What day is greener than the day of Wagner commencement? Sitting on the green grassy Oval, Dr. Guarasci and honored guests swathed in green robes, hundreds of green diploma covers held high, all awash in Wagner pride: There is no greener day.
What day is bluer than the day of Wagner commencement? Marching under a cerulean sky, tears flow and hearts twist as graduates and parents and inseparable friends realize four wonderful years have come to an end: There is no bluer day.
But green and blue don’t just represent Wagner pride and emotion, grass and sky: The ceremony itself swims in literal color.

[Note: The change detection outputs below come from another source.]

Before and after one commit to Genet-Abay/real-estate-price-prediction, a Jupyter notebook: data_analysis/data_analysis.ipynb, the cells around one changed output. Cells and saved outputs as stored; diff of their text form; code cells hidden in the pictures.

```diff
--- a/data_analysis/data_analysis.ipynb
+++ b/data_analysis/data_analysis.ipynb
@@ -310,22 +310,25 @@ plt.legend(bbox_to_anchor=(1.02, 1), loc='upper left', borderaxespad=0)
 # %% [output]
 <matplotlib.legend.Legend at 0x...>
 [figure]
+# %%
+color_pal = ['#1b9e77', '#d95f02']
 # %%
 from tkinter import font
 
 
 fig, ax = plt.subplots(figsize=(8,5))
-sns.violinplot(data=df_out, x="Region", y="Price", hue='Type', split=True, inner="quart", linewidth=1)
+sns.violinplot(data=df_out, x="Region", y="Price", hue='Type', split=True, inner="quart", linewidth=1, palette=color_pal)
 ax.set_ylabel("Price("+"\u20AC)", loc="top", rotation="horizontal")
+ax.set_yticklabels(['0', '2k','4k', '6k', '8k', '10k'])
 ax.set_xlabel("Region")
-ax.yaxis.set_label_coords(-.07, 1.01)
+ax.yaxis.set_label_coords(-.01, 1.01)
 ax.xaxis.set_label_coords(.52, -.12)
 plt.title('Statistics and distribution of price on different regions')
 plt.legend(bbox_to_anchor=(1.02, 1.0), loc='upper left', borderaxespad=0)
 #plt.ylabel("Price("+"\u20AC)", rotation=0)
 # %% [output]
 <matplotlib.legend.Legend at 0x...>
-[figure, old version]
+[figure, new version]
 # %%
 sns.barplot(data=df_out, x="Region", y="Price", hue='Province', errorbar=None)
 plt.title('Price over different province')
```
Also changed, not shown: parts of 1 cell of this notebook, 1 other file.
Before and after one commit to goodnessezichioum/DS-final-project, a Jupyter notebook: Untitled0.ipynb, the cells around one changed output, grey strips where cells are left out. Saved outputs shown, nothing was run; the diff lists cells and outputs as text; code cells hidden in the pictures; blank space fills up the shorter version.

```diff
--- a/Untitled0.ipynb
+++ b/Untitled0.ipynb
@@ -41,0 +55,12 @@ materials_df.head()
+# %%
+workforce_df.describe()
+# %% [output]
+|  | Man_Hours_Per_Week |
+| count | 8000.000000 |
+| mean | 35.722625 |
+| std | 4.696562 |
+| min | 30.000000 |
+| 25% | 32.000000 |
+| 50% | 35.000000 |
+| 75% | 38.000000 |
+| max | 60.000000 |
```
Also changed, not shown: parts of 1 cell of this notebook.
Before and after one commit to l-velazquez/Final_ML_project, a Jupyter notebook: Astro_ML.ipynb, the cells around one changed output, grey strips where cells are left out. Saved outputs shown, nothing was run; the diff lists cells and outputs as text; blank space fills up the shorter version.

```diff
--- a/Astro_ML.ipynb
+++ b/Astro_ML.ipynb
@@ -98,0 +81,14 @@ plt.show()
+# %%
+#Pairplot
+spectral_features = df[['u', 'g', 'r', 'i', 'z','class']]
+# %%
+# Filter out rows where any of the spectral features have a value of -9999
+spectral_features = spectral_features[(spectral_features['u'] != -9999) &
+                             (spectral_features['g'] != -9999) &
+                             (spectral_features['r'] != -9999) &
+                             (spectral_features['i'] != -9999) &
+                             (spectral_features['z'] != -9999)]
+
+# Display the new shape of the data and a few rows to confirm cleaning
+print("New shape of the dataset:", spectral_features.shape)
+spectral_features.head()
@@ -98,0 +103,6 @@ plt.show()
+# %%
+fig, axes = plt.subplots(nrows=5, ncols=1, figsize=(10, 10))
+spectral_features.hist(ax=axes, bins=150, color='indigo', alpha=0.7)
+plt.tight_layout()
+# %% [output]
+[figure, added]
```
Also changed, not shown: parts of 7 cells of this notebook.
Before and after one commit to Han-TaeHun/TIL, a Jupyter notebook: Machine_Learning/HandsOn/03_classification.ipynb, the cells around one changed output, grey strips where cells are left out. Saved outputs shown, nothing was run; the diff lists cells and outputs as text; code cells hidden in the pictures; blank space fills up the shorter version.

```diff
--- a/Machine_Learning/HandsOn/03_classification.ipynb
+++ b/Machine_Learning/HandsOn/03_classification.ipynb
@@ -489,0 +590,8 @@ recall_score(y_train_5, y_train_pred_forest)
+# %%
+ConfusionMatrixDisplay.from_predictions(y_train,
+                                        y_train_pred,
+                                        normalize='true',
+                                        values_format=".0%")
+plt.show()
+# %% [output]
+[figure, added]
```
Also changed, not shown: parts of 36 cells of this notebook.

In fact, the colors and costumes that lend commencement day its dignity have as rich a story to tell as do the speakers who step up to the podium.
The use of the academic costume dates back to Medieval Europe, and to this day colorful ensembles of diverse styles are commonly used abroad, where academic attire is distinctive to each university.
At American colleges and universities, by contrast, styles and colors for the academic costume were established by an intercollegiate agreement in 1895, so that the mortarboard cap and the gowns for bachelor’s and master’s candidates, and the master’s hoods, are prescribed in style.
But, here is where the color begins: Wagner master’s hoods indicate the field of study by color, and all students may wear stoles, sashes, and cords that indicate where they studied abroad, what honor societies or fraternal organizations they belong to, or other aspects of their membership in this community.
So, in this feature, let’s unpack some of the stories our graduates have to tell about their Wagner experiences, all shown in the colors they wore on this year’s biggest day on the Wagner calendar — Friday, May 22.
Credits: Story by Laura Barlament; photographs by Vinnie Amessé